## Work instruction
Print every record exactly as it appears. Leave the pictures out.

## Task data
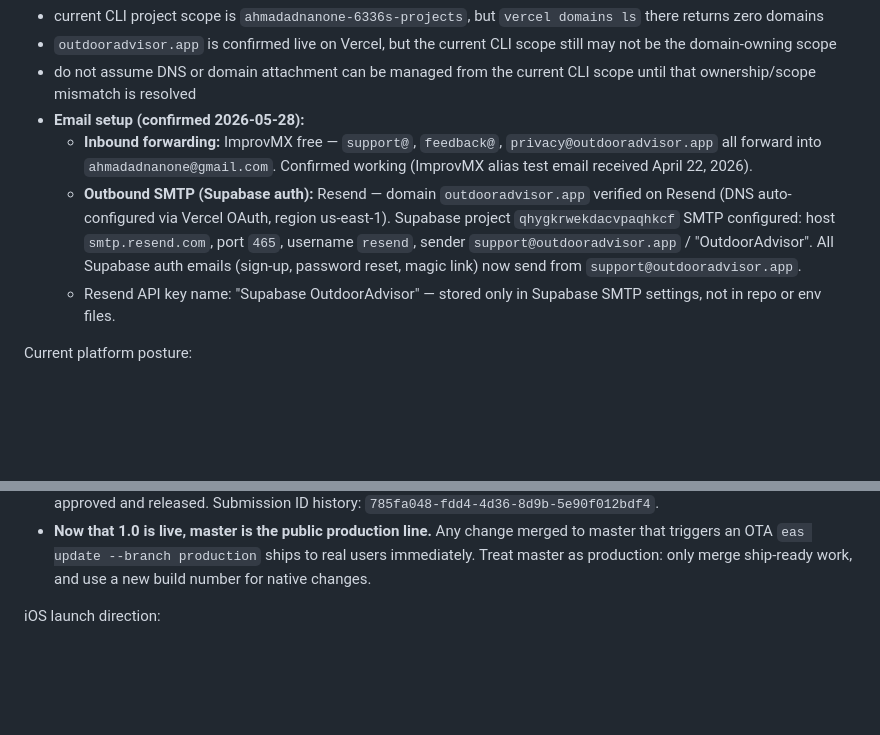
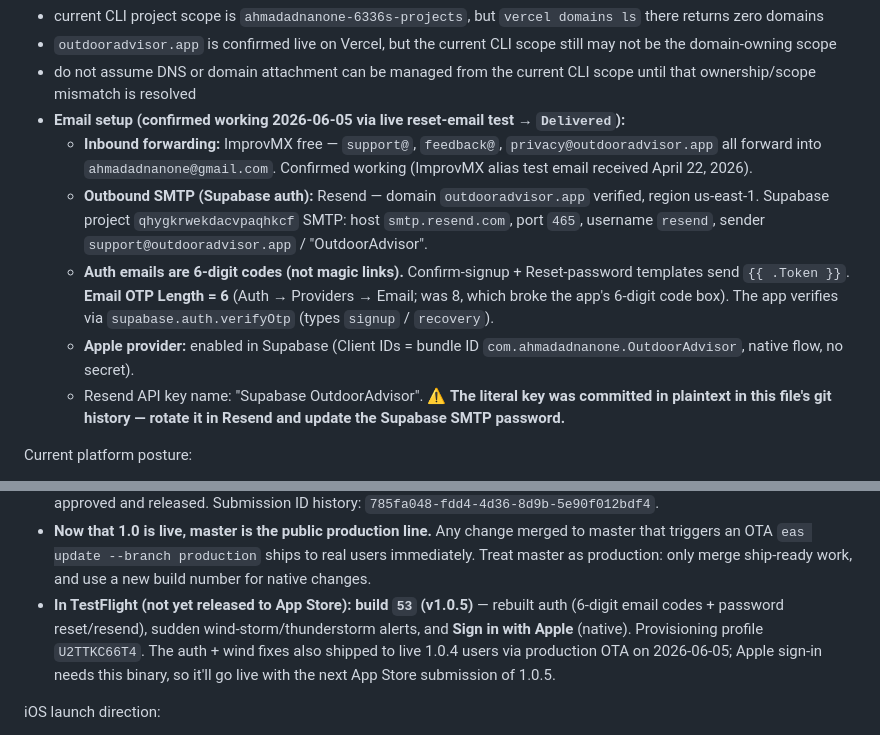
Before and after one commit to ahmadadnanone-hue/OutdoorAdvisor, a Markdown page: AGENTS.md, 2 parts joined by grey strips. GitHub-like rendering; blank space fills up the shorter version.

```diff
--- a/AGENTS.md
+++ b/AGENTS.md
@@ -67,10 +67,12 @@ Domain / email ops notes:
 - current CLI project scope is `ahmadadnanone-6336s-projects`, but `vercel domains ls` there returns zero domains
 - `outdooradvisor.app` is confirmed live on Vercel, but the current CLI scope still may not be the domain-owning scope
 - do not assume DNS or domain attachment can be managed from the current CLI scope until that ownership/scope mismatch is resolved
-- **Email setup (confirmed 2026-05-28):**
+- **Email setup (confirmed working 2026-06-05 via live reset-email test → `Delivered`):**
   - **Inbound forwarding:** ImprovMX free — `support@`, `feedback@`, `privacy@outdooradvisor.app` all forward into `ahmadadnanone@gmail.com`. Confirmed working (ImprovMX alias test email received April 22, 2026).
-  - **Outbound SMTP (Supabase auth):** Resend — domain `outdooradvisor.app` verified on Resend (DNS auto-configured via Vercel OAuth, region us-east-1). Supabase project `qhygkrwekdacvpaqhkcf` SMTP configured: host `smtp.resend.com`, port `465`, username `resend`, sender `support@outdooradvisor.app` / "OutdoorAdvisor". All Supabase auth emails (sign-up, password reset, magic link) now send from `support@outdooradvisor.app`.
-  - Resend API key name: "Supabase OutdoorAdvisor" — stored only in Supabase SMTP settings, not in repo or env files.
+  - **Outbound SMTP (Supabase auth):** Resend — domain `outdooradvisor.app` verified, region us-east-1. Supabase project `qhygkrwekdacvpaqhkcf` SMTP: host `smtp.resend.com`, port `465`, username `resend`, sender `support@outdooradvisor.app` / "OutdoorAdvisor".
+  - **Auth emails are 6-digit codes (not magic links).** Confirm-signup + Reset-password templates send `{{ .Token }}`. **Email OTP Length = 6** (Auth → Providers → Email; was 8, which broke the app's 6-digit code box). The app verifies via `supabase.auth.verifyOtp` (types `signup` / `recovery`).
+  - **Apple provider:** enabled in Supabase (Client IDs = bundle ID `com.ahmadadnanone.OutdoorAdvisor`, native flow, no secret).
+  - Resend API key name: "Supabase OutdoorAdvisor". ⚠️ **The literal key was committed in plaintext in this file's git history — rotate it in Resend and update the Supabase SMTP password.**
 
 Current platform posture:
 - the web app on Vercel is still live, working, and should not be treated as dead
@@ -86,6 +88,7 @@ Current platform posture:
 - Apple Team: `X6TA54T858`, EAS project: `0b8b92b0-0722-4ab1-b4c4-34df3ba8e956`
 - The app went through earlier review rounds (build 31 → rejected/resubmitted → build 41 → build 44) before being approved and released. Submission ID history: `785fa048-fdd4-4d36-8d9b-5e90f012bdf4`.
 - **Now that 1.0 is live, master is the public production line.** Any change merged to master that triggers an OTA `eas update --branch production` ships to real users immediately. Treat master as production: only merge ship-ready work, and use a new build number for native changes.
+- **In TestFlight (not yet released to App Store): build `53` (v1.0.5)** — rebuilt auth (6-digit email codes + password reset/resend), sudden wind-storm/thunderstorm alerts, and **Sign in with Apple** (native). Provisioning profile `U2TTKC66T4`. The auth + wind fixes also shipped to live 1.0.4 users via production OTA on 2026-06-05; Apple sign-in needs this binary, so it'll go live with the next App Store submission of 1.0.5.
 
 iOS launch direction:
 - primary near-term goal is launching on iOS first — **build 31 now in Apple review**
```
Also changed, not shown: other parts of AGENTS.md (+8 -0 lines).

## Solution for this exercise
Before and after one commit to ahmadadnanone-hue/OutdoorAdvisor, a Markdown page: AGENTS.md, 2 parts joined by grey strips. GitHub-like rendering; blank space fills up the shorter version.

```diff
--- a/AGENTS.md
+++ b/AGENTS.md
@@ -67,10 +67,12 @@ Domain / email ops notes:
 - current CLI project scope is `ahmadadnanone-6336s-projects`, but `vercel domains ls` there returns zero domains
 - `outdooradvisor.app` is confirmed live on Vercel, but the current CLI scope still may not be the domain-owning scope
 - do not assume DNS or domain attachment can be managed from the current CLI scope until that ownership/scope mismatch is resolved
-- **Email setup (confirmed 2026-05-28):**
+- **Email setup (confirmed working 2026-06-05 via live reset-email test → `Delivered`):**
   - **Inbound forwarding:** ImprovMX free — `support@`, `feedback@`, `privacy@outdooradvisor.app` all forward into `ahmadadnanone@gmail.com`. Confirmed working (ImprovMX alias test email received April 22, 2026).
-  - **Outbound SMTP (Supabase auth):** Resend — domain `outdooradvisor.app` verified on Resend (DNS auto-configured via Vercel OAuth, region us-east-1). Supabase project `qhygkrwekdacvpaqhkcf` SMTP configured: host `smtp.resend.com`, port `465`, username `resend`, sender `support@outdooradvisor.app` / "OutdoorAdvisor". All Supabase auth emails (sign-up, password reset, magic link) now send from `support@outdooradvisor.app`.
-  - Resend API key name: "Supabase OutdoorAdvisor" — stored only in Supabase SMTP settings, not in repo or env files.
+  - **Outbound SMTP (Supabase auth):** Resend — domain `outdooradvisor.app` verified, region us-east-1. Supabase project `qhygkrwekdacvpaqhkcf` SMTP: host `smtp.resend.com`, port `465`, username `resend`, sender `support@outdooradvisor.app` / "OutdoorAdvisor".
+  - **Auth emails are 6-digit codes (not magic links).** Confirm-signup + Reset-password templates send `{{ .Token }}`. **Email OTP Length = 6** (Auth → Providers → Email; was 8, which broke the app's 6-digit code box). The app verifies via `supabase.auth.verifyOtp` (types `signup` / `recovery`).
+  - **Apple provider:** enabled in Supabase (Client IDs = bundle ID `com.ahmadadnanone.OutdoorAdvisor`, native flow, no secret).
+  - Resend API key name: "Supabase OutdoorAdvisor". ⚠️ **The literal key was committed in plaintext in this file's git history — rotate it in Resend and update the Supabase SMTP password.**
 
 Current platform posture:
 - the web app on Vercel is still live, working, and should not be treated as dead
@@ -86,6 +88,7 @@ Current platform posture:
 - Apple Team: `X6TA54T858`, EAS project: `0b8b92b0-0722-4ab1-b4c4-34df3ba8e956`
 - The app went through earlier review rounds (build 31 → rejected/resubmitted → build 41 → build 44) before being approved and released. Submission ID history: `785fa048-fdd4-4d36-8d9b-5e90f012bdf4`.
 - **Now that 1.0 is live, master is the public production line.** Any change merged to master that triggers an OTA `eas update --branch production` ships to real users immediately. Treat master as production: only merge ship-ready work, and use a new build number for native changes.
+- **In TestFlight (not yet released to App Store): build `53` (v1.0.5)** — rebuilt auth (6-digit email codes + password reset/resend), sudden wind-storm/thunderstorm alerts, and **Sign in with Apple** (native). Provisioning profile `U2TTKC66T4`. The auth + wind fixes also shipped to live 1.0.4 users via production OTA on 2026-06-05; Apple sign-in needs this binary, so it'll go live with the next App Store submission of 1.0.5.
 
 iOS launch direction:
 - primary near-term goal is launching on iOS first — **build 31 now in Apple review**
```
Also changed, not shown: other parts of AGENTS.md (+8 -0 lines).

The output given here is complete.